Journal of Legal Pluralism and Unofficial Law

(2000) JLP 45: 71-76


Folk Law in the System of Power of Central Asian States and the Legal Status of the Russian-Speaking Population


Olga Brusina




Over centuries the folk laws of central Asian peoples appeared extremely stable because of their combination of flexibility and inner conservatism. Under Tsarist rule in Turkistan the Slavonic settlers lived separately from the native population, each group having its own independent structures of local administration. Under Soviet rule, despite the official propaganda of internationalism, ethnic communities retained their autonomy.
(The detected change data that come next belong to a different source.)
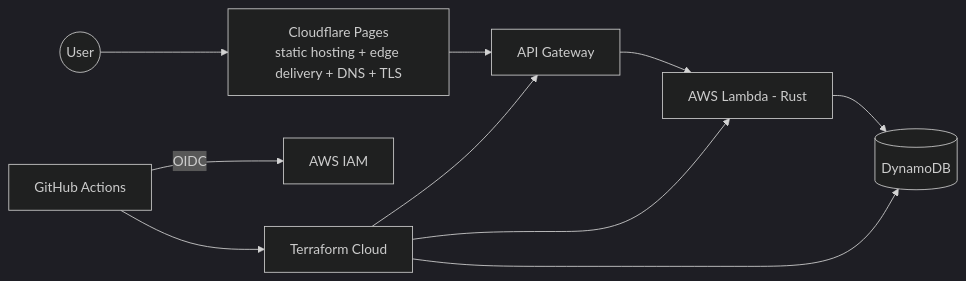
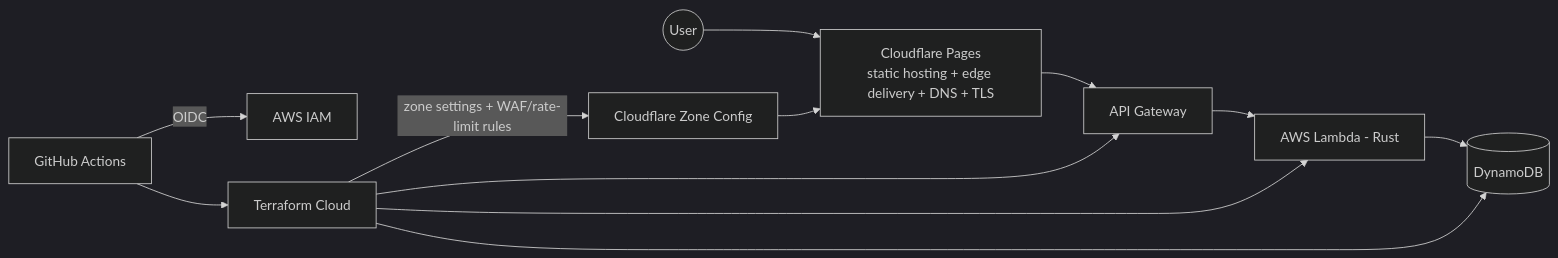
One commit to iain-kirkham/cloud-resume-challenge-rust changed the diagram in README.md. Above: the diagram before and after it, drawn with Mermaid (dark theme). The commit also changed other lines of this file, not shown here.

First line of the commit message:
docs: document Cloudflare zone config module in README

````diff
--- a/README.md
+++ b/README.md
@@ -26,13 +26,15 @@
 ```mermaid
 flowchart LR
     User((User)) --> CFP[Cloudflare Pages<br/>static hosting + edge delivery + DNS + TLS]
     CFP --> APIGW[API Gateway]
     APIGW --> Lambda[AWS Lambda - Rust]
     Lambda --> DDB[(DynamoDB)]
 
     GHA[GitHub Actions] -- OIDC --> IAM[AWS IAM]
     GHA --> TFC[Terraform Cloud]
     TFC --> Lambda
     TFC --> APIGW
     TFC --> DDB
+    TFC -- zone settings + WAF/rate-limit rules --> CFZone[Cloudflare Zone Config]
+    CFZone --> CFP
 ```
````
The destruction of the totalitarian system of the Soviet Union was accompanied by a wave of ethno-nationalist sentiment, and social life in the new states of Central Asia has been built upon revived and modernized forms of customary laws and traditional social relations. The circumstances of civil war, and the weakening of the state and its economy have led to the revival of traditional community-clan institutions, to which people turn for survival. Some official functions have been transferred to folk-law institutions. The ruling structures of the state are based on the appointment of leaders on the grounds of clan affiliation. Although the Constitutions and statutes of the states of Central Asia declare democratic principles, in practice and by popular consent social life is constructed on the basis of traditional patterns and modernization of tradition. Outside observers and Russian residents, members of the Russian diaspora, are often not aware of these realities, and are generally excluded from traditional institutions and the modern institutions which are tacitly structured on these traditional bases.